My dissertation, Decolonize and Divest: The Changing Landscape of Oil-Sponsored Museums in Canada (2022), investigates growing resistance to partnerships between fossil fuel companies and museums around the globe. It is the first scholarly, multi-site study of oil sponsorship in Canadian museums.

I situate museums in a moment of critical change, wherein Canadian museums lead global efforts to “decolonize” – or reform the ways they engage with Indigenous stakeholders and Indigenous collections – while maintaining financial partnerships with the oil industry. With activists and cultural workers increasingly calling for museums to divest from fossil fuels in Europe and the U.S., I interrogate the reality of museum practice in two oil-sponsored museums: the Glenbow Museum in Calgary and the Canadian Museum of History in Gatineau.

Focusing on two museum exhibitions from different moments of Canadian history, my dissertation traces the political economic implications of industry support for cultural initiatives and highlight the granular experiences of museum professionals who work on such projects. I explore the first instance of contested oil sponsorship in a Canadian museum –The Spirit Sings: Artistic Traditions of Canada’s First Peoples (1988), sponsored by Shell – to argue that, despite community-informed reforms to collections care, exhibitions, or programming, Canada’s museum sector has neglected Indigenous groups’ early critiques of oil sponsors and their ties to land dispossession. The next case study explores the more recent Canadian History Hall (2017) – sponsored by the Canadian Association of Petroleum Producers – to illustrate the contemporary manifestations of extractive interests that emerge in the development of a large, national history exhibition.
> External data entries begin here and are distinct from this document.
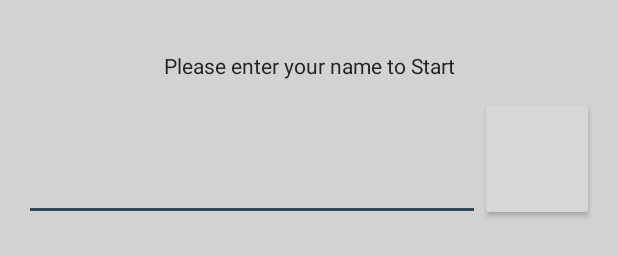
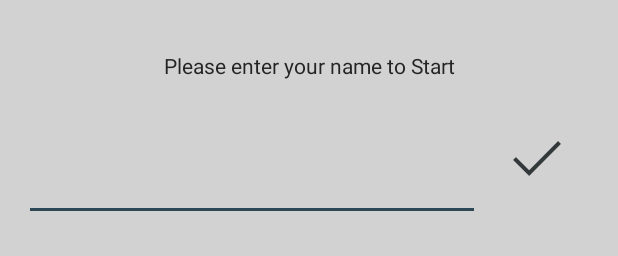
Before and after one commit to LGstudio/MeetMe, an Android app: the layout fragment_welcome.xml on its own in the app's theme, with its tools: preview values and no code run, on a phone screen of 412 x 824 dp. Shown: the part 952-1208 px from the top of the screen. Run offline under Robolectric (Android 15) with nearby library versions, the phone set to English and light mode, and no system bars.

Commit message:
Welcome screen button fixed

```diff
--- a/mobile/src/main/java/cz/vutbr/fit/tam/meetme/MainActivity.java
+++ b/mobile/src/main/java/cz/vutbr/fit/tam/meetme/MainActivity.java
@@ -686,14 +686,14 @@ public class MainActivity extends AppCompatActivity implements ServiceConnection
     public class WelcomeScreen extends Fragment implements View.OnClickListener{
 
         private EditText nameField;
-        private Button button;
+        private ImageButton button;
         private TextView information;
 
         @Override
         public View onCreateView(LayoutInflater inflater, ViewGroup container, Bundle savedInstanceState) {
             View v = inflater.inflate(R.layout.fragment_welcome, container, false);
 
-            button = (Button) v.findViewById(R.id.welcome_ok_button);
+            button = (ImageButton) v.findViewById(R.id.welcome_ok_button);
             button.setOnClickListener(this);
             nameField = (EditText) v.findViewById(R.id.welcome_name_field);
             information = (TextView) v.findViewById(R.id.welcome_information);
--- a/mobile/src/main/res/layout/fragment_welcome.xml
+++ b/mobile/src/main/res/layout/fragment_welcome.xml
@@ -107,11 +107,14 @@
             android:singleLine="true"
             android:maxLength="20"/>
 
-        <Button
+        <ImageButton
             android:id="@+id/welcome_ok_button"
             android:layout_width="0dp"
             android:layout_height="fill_parent"
-            android:layout_weight="0.2"/>
+            android:layout_weight="0.2"
+            android:src="@drawable/ic_ok"
+            android:background="@color/transparent"
+            />
 
     </LinearLayout>
 
```
Also changed, not shown: mobile/src/main/res/drawable-hdpi/ic_ok.png (added), mobile/src/main/res/drawable-mdpi/ic_ok.png (added), mobile/src/main/res/drawable-xhdpi/ic_ok.png (added), mobile/src/main/res/drawable-xxhdpi/ic_ok.png (added).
Together, the historical and contemporary data I collected through archival research, interviews, and document analysis point to the complexity of justice-oriented museology in a country deeply connected to exploitative resource extraction. I argue that while there is minimal overlap between sponsors and exhibition development, the contradictions of corporate funding highlight the ongoing hegemonic function of museums. Through reflective engagement with contributions from decolonial pedagogy and museology, I propose that undertheorized aspects of museum operations, including the behind-the-scenes practices of funding, should be similarly informed by the socially engaged frameworks currently underpinning museum work in Canada.